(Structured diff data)
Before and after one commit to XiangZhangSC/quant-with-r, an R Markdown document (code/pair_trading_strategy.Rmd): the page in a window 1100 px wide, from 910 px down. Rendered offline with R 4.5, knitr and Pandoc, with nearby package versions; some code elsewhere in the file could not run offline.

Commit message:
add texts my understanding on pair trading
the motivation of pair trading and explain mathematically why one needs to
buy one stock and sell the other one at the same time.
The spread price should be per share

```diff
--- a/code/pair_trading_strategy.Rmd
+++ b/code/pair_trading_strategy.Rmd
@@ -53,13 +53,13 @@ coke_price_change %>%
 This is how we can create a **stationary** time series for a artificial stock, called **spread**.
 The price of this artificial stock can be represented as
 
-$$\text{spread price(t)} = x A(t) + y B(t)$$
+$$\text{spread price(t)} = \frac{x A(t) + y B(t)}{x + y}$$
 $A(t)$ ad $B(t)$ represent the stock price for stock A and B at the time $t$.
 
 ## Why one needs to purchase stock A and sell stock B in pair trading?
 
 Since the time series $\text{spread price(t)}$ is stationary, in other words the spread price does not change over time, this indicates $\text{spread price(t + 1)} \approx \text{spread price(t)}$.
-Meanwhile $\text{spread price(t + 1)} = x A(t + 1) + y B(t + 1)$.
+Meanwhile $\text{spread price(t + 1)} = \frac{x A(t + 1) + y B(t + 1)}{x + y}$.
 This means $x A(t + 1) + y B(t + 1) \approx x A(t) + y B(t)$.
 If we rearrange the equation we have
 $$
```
==
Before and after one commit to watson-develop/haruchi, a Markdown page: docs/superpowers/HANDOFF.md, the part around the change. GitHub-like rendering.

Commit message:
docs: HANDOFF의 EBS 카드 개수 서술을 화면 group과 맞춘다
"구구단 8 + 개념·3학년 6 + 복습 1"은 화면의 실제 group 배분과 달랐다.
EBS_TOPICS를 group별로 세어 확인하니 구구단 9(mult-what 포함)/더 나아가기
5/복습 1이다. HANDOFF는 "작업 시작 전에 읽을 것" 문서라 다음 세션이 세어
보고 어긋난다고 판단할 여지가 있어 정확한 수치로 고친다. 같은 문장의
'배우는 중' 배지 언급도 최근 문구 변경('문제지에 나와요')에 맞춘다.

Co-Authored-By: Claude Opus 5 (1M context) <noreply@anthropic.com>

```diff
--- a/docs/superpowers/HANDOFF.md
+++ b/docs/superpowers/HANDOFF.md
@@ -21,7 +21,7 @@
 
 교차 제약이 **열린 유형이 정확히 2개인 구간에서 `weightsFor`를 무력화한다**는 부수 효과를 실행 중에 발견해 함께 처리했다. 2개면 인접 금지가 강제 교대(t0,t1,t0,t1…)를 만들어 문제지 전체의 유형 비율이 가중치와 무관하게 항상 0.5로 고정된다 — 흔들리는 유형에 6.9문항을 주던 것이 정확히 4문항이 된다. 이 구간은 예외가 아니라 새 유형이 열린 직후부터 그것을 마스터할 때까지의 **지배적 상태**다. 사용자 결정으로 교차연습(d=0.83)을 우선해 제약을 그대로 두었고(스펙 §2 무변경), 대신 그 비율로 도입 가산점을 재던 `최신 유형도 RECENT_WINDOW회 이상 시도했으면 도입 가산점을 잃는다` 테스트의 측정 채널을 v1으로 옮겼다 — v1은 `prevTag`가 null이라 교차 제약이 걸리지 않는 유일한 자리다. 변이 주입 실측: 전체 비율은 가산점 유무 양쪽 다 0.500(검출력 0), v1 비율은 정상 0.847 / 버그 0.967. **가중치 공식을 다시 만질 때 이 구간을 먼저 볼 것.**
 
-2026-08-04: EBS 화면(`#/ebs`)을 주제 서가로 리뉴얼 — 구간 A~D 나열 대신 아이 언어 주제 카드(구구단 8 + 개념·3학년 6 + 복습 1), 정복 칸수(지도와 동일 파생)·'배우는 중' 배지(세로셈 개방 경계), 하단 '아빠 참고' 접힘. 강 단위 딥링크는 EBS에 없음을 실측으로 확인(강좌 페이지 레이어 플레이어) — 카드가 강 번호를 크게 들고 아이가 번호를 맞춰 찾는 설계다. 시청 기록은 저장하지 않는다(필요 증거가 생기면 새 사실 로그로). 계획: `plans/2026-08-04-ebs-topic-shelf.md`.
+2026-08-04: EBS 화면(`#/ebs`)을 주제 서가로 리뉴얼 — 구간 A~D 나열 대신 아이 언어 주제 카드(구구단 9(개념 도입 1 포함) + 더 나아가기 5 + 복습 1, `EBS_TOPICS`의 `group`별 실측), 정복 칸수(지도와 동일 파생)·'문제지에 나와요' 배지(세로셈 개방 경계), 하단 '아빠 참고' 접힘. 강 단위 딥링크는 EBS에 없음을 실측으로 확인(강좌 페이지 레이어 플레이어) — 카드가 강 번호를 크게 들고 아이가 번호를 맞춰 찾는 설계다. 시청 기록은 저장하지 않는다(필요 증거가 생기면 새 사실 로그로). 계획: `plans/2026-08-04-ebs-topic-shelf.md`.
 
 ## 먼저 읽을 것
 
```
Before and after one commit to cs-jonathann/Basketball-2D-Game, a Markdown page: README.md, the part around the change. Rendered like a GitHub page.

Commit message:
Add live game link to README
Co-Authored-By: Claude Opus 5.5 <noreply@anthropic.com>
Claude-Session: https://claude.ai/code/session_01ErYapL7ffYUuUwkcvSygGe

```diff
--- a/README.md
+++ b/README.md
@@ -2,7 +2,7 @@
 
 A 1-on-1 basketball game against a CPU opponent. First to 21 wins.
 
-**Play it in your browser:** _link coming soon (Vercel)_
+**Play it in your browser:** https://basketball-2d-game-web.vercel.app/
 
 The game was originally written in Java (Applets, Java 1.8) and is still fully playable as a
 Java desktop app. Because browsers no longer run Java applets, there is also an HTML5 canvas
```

[Your assignment]: Whenever a line above contains "code", copy that line.

[Answer for this exercise]:
Before and after one commit to XiangZhangSC/quant-with-r, an R Markdown document (code/pair_trading_strategy.Rmd): the page in a window 1100 px wide, from 910 px down. Rendered offline with R 4.5, knitr and Pandoc, with nearby package versions; some code elsewhere in the file could not run offline.
--- a/code/pair_trading_strategy.Rmd
+++ b/code/pair_trading_strategy.Rmd
Claude-Session: https://claude.ai/code/session_01ErYapL7ffYUuUwkcvSygGe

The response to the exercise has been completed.